Finally, we also need a teacher or mentor to help us navigate through the confusion and doubts that arise in the face of hardships, and to gain deeper insights into our lives. In Buddhism, a mentor awakens us to our own potential and serves as an example of how to lead the most meaningful life.
SGI President Ikeda says that a mentor is a person who “awakens us to what we are seeking in the depths of our beings” (May 2019 Living Buddhism, p. 53). A mentor reminds us of our unlimited potential, our inherent Buddhahood, and our shared mission to achieve happiness for ourselves as well as all those with whom we are connected.
Second Soka Gakkai President Josei Toda stated: “In looking at great people of the past, we find that they remained undefeated by life’s hardships, by life’s pounding waves. They held fast to hopes that seemed mere fantastic dreams to other people. They let nothing stop or discourage them from realizing their aspirations. The reason for this, I feel certain, is that their hopes themselves were not directed toward the fulfillment of personal desires or self-interest but based on a wish for all people’s happiness, and this filled them with extraordinary conviction and confidence” (Hope Is a Decision, pp. 6–7).
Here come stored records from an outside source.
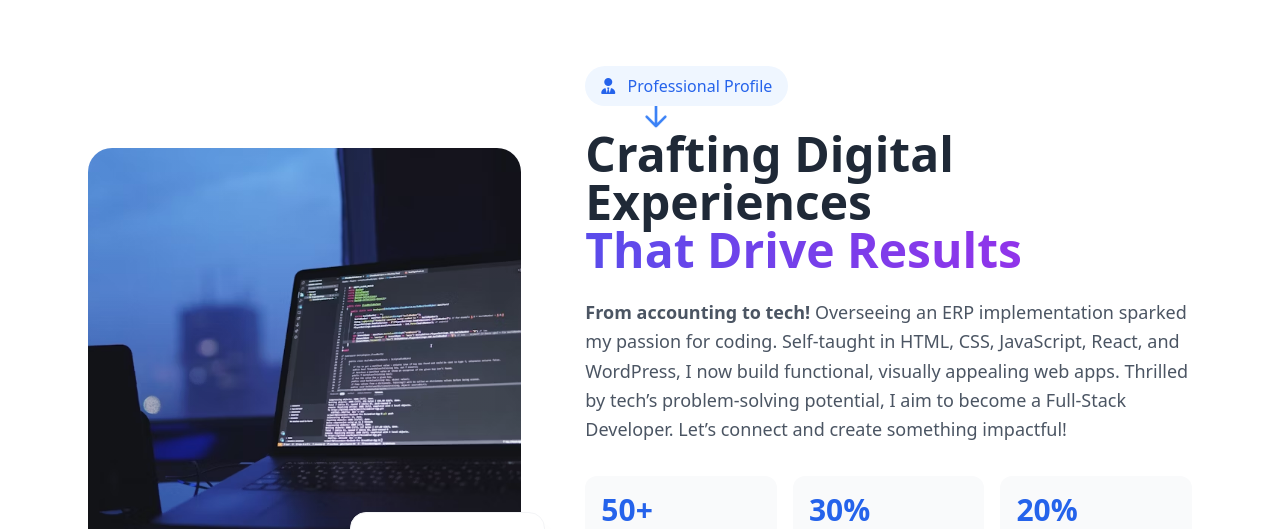
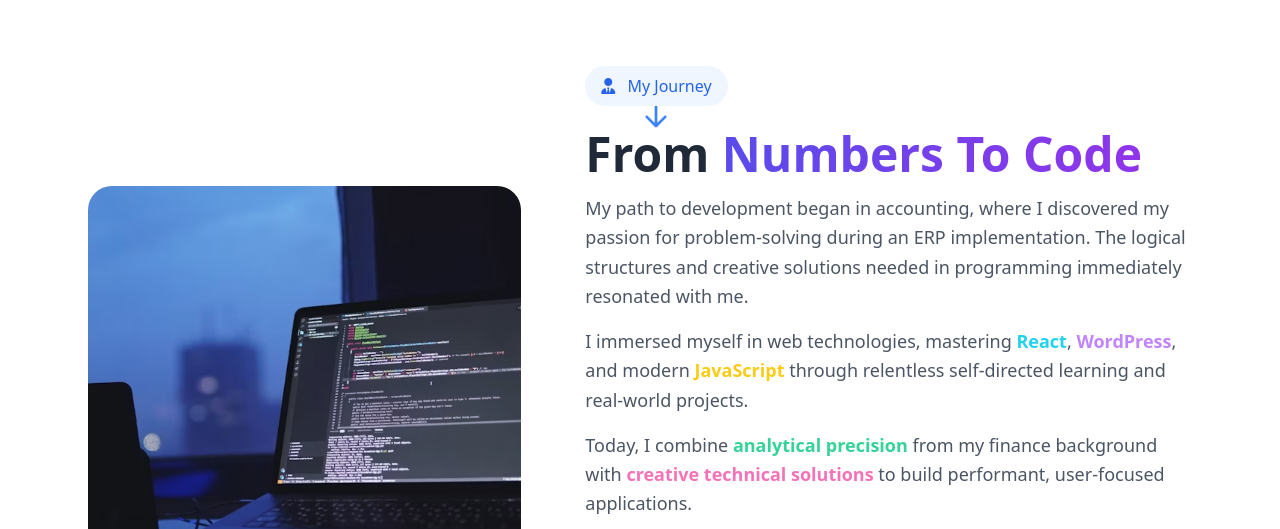
Before and after one commit to muneebali500/my-new-portfolio, a plain HTML site: page index.html in a window 1280 px wide. Shown: the part 630-1159 px from the top of the page. Drawn offline with nearby package versions, Linux system fonts and the light colour scheme.

Commit message:
updated about section bio

```diff
--- a/index.html
+++ b/index.html
@@ -558,25 +558,60 @@
             <div
               class="inline-block px-4 py-2 bg-blue-50 text-blue-600 rounded-full mb-6 font-medium"
             >
-              <i class="fas fa-user-tie mr-2"></i> Professional Profile
-            </div>
-
-            <h2 class="text-4xl md:text-5xl font-bold mb-6 leading-tight">
+              <i class="fas fa-user-tie mr-2"></i> My Journey
+            </div>
+
+            <h2 class="text-4xl md:text-5xl font-bold mb-4 fade-in delay-100">
+              From
+              <span
+                class="text-transparent bg-clip-text bg-gradient-to-r from-blue-600 to-purple-600 gradient-text-animation"
+                >Numbers To Code</span
+              >
+            </h2>
+
+            <!-- <h2 class="text-4xl md:text-5xl font-bold mb-6 leading-tight">
               Crafting Digital Experiences <br />
               <span
                 class="text-transparent bg-clip-text bg-gradient-to-r from-blue-600 to-purple-600 gradient-text-animation"
                 >That Drive Results</span
               >
-            </h2>
-
-            <p class="text-lg text-gray-600 mb-8 leading-relaxed">
+            </h2> -->
+
+            <div class="text-gray-600 mb-8 space-y-4">
+              <p class="text-lg leading-relaxed">
+                My path to development began in accounting, where I discovered
+                my passion for problem-solving during an ERP implementation. The
+                logical structures and creative solutions needed in programming
+                immediately resonated with me.
+              </p>
+
+              <p class="text-lg leading-relaxed">
+                I immersed myself in web technologies, mastering
+                <strong class="text-cyan-400">React</strong>,
+                <strong class="text-purple-400">WordPress</strong>, and modern
+                <strong class="text-yellow-400">JavaScript</strong> through
+                relentless self-directed learning and real-world projects.
+              </p>
+
+              <p class="text-lg leading-relaxed">
+                Today, I combine
+                <strong class="text-emerald-400">analytical precision</strong>
+                from my finance background with
+                <strong class="text-pink-400"
+                  >creative technical solutions</strong
+                >
+                to build performant, user-focused applications.
+              </p>
+            </div>
+
+            <!-- <p class="text-lg text-gray-600 mb-8 leading-relaxed">
               <strong>From accounting to tech!</strong> Overseeing an ERP
               implementation sparked my passion for coding. Self-taught in HTML,
               CSS, JavaScript, React, and WordPress, I now build functional,
               visually appealing web apps. Thrilled by tech’s problem-solving
               potential, I aim to become a Full-Stack Developer. Let’s connect
               and create something impactful!
-            </p>
+            </p> -->
 
             <!-- Stats Grid -->
             <div class="grid grid-cols-2 md:grid-cols-3 gap-4 mb-10">
```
We can live the most meaningful and fulfilling lives by basing ourselves on a sound philosophy, striving to apply this philosophy directly to our daily lives and working alongside our mentor for the shared desire for a happy and peaceful world.